◆ EXERCISE BRIEF
The required output is the lines below from the line containing "DDPM-->|全方位微调，引入分类器指导训练和生成|DvsG" to the line containing "I-GPT[iGPT（202", inclusive, retyped exactly. No other lines belong in it.

◆ EXTRACTED ENTRIES
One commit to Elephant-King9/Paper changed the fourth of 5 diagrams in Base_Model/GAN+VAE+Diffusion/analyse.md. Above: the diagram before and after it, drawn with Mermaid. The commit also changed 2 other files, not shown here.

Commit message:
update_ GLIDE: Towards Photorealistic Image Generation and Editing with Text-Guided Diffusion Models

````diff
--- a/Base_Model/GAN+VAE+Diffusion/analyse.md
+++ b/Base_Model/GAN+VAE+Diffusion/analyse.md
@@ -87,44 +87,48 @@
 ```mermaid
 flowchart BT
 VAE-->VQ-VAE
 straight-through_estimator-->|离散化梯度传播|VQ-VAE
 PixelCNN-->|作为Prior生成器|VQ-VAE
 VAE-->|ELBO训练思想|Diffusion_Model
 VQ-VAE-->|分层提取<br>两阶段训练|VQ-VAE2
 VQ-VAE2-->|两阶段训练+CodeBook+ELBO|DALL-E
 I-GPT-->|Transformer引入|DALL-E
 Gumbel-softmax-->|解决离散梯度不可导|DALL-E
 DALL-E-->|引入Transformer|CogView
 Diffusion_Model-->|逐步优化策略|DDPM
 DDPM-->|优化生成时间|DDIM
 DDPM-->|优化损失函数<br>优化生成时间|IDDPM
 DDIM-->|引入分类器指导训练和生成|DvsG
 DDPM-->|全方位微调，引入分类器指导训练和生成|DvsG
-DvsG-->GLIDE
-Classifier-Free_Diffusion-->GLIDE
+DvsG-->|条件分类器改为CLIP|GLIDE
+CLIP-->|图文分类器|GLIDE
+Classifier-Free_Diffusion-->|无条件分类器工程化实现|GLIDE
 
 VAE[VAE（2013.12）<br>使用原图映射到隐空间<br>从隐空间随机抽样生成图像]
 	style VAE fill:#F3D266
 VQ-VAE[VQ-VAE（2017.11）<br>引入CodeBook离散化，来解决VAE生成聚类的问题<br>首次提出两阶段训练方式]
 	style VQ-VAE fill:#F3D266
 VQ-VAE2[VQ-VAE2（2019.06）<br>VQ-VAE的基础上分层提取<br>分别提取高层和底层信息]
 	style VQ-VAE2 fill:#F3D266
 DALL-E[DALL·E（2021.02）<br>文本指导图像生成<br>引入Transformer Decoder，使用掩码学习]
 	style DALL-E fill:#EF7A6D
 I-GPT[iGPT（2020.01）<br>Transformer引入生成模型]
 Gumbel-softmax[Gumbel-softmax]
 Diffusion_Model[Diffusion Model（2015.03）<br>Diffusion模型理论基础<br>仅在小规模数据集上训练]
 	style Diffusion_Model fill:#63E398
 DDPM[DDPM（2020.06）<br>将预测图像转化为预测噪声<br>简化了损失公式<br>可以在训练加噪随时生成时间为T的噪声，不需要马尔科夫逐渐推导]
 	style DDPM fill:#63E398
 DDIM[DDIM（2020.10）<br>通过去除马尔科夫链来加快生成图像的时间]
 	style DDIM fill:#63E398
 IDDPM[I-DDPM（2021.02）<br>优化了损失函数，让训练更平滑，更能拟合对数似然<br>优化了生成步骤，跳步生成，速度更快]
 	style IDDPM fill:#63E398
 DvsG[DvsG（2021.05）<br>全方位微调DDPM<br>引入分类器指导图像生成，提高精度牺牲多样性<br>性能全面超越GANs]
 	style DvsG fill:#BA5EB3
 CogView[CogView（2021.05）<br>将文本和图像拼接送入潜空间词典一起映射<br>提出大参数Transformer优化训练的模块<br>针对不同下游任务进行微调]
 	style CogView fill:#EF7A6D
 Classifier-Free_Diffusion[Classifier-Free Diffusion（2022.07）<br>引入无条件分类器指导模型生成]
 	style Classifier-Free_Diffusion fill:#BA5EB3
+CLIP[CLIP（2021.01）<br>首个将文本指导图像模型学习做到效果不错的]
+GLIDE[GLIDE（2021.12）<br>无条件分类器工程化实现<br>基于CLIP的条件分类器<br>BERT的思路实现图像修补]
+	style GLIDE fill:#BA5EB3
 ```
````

◆ EXERCISE ANSWER
 DDPM-->|全方位微调，引入分类器指导训练和生成|DvsG
-DvsG-->GLIDE
-Classifier-Free_Diffusion-->GLIDE
+DvsG-->|条件分类器改为CLIP|GLIDE
+CLIP-->|图文分类器|GLIDE
+Classifier-Free_Diffusion-->|无条件分类器工程化实现|GLIDE
 
 VAE[VAE（2013.12）<br>使用原图映射到隐空间<br>从隐空间随机抽样生成图像]
 	style VAE fill:#F3D266
 VQ-VAE[VQ-VAE（2017.11）<br>引入CodeBook离散化，来解决VAE生成聚类的问题<br>首次提出两阶段训练方式]
 	style VQ-VAE fill:#F3D266
 VQ-VAE2[VQ-VAE2（2019.06）<br>VQ-VAE的基础上分层提取<br>分别提取高层和底层信息]
 	style VQ-VAE2 fill:#F3D266
 DALL-E[DALL·E（2021.02）<br>文本指导图像生成<br>引入Transformer Decoder，使用掩码学习]
 	style DALL-E fill:#EF7A6D
 I-GPT[iGPT（2020.01）<br>Transformer引入生成模型]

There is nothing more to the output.